• **Brief**
Return the records exactly, please. Every line should match.

• **Listed records**

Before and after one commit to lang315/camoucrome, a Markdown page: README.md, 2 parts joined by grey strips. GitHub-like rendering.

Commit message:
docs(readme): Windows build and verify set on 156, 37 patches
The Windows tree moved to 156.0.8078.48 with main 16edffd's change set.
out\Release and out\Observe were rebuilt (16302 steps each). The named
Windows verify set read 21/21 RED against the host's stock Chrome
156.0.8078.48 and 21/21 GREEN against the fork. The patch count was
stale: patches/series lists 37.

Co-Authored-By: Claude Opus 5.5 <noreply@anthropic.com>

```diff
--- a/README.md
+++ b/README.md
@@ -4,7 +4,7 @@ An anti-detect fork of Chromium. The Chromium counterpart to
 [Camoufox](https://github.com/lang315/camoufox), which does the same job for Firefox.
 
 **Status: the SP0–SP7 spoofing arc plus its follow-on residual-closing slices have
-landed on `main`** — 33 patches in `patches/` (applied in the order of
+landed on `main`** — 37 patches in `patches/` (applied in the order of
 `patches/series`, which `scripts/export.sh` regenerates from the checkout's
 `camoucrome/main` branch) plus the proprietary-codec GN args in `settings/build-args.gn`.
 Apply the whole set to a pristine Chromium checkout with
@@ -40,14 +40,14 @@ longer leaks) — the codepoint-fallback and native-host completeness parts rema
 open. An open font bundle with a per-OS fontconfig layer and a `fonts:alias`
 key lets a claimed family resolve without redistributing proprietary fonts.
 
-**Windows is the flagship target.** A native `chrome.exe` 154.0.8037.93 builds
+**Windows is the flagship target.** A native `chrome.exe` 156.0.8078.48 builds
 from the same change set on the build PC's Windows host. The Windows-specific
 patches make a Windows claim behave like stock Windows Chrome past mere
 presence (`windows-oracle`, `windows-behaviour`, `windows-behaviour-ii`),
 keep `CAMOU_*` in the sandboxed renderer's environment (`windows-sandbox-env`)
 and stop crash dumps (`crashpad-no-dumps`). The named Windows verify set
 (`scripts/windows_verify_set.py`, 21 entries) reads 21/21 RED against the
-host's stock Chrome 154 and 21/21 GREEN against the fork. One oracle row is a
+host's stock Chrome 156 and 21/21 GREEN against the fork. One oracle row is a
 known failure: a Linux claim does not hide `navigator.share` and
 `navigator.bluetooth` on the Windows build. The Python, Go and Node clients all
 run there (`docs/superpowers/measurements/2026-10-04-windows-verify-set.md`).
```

• **Exercise answer**
Before and after one commit to lang315/camoucrome, a Markdown page: README.md, 2 parts joined by grey strips. GitHub-like rendering.

Commit message:
docs(readme): Windows build and verify set on 156, 37 patches
The Windows tree moved to 156.0.8078.48 with main 16edffd's change set.
out\Release and out\Observe were rebuilt (16302 steps each). The named
Windows verify set read 21/21 RED against the host's stock Chrome
156.0.8078.48 and 21/21 GREEN against the fork. The patch count was
stale: patches/series lists 37.

Co-Authored-By: Claude Opus 5.5 <noreply@anthropic.com>

```diff
--- a/README.md
+++ b/README.md
@@ -4,7 +4,7 @@ An anti-detect fork of Chromium. The Chromium counterpart to
 [Camoufox](https://github.com/lang315/camoufox), which does the same job for Firefox.
 
 **Status: the SP0–SP7 spoofing arc plus its follow-on residual-closing slices have
-landed on `main`** — 33 patches in `patches/` (applied in the order of
+landed on `main`** — 37 patches in `patches/` (applied in the order of
 `patches/series`, which `scripts/export.sh` regenerates from the checkout's
 `camoucrome/main` branch) plus the proprietary-codec GN args in `settings/build-args.gn`.
 Apply the whole set to a pristine Chromium checkout with
@@ -40,14 +40,14 @@ longer leaks) — the codepoint-fallback and native-host completeness parts rema
 open. An open font bundle with a per-OS fontconfig layer and a `fonts:alias`
 key lets a claimed family resolve without redistributing proprietary fonts.
 
-**Windows is the flagship target.** A native `chrome.exe` 154.0.8037.93 builds
+**Windows is the flagship target.** A native `chrome.exe` 156.0.8078.48 builds
 from the same change set on the build PC's Windows host. The Windows-specific
 patches make a Windows claim behave like stock Windows Chrome past mere
 presence (`windows-oracle`, `windows-behaviour`, `windows-behaviour-ii`),
 keep `CAMOU_*` in the sandboxed renderer's environment (`windows-sandbox-env`)
 and stop crash dumps (`crashpad-no-dumps`). The named Windows verify set
 (`scripts/windows_verify_set.py`, 21 entries) reads 21/21 RED against the
-host's stock Chrome 154 and 21/21 GREEN against the fork. One oracle row is a
+host's stock Chrome 156 and 21/21 GREEN against the fork. One oracle row is a
 known failure: a Linux claim does not hide `navigator.share` and
 `navigator.bluetooth` on the Windows build. The Python, Go and Node clients all
 run there (`docs/superpowers/measurements/2026-10-04-windows-verify-set.md`).
```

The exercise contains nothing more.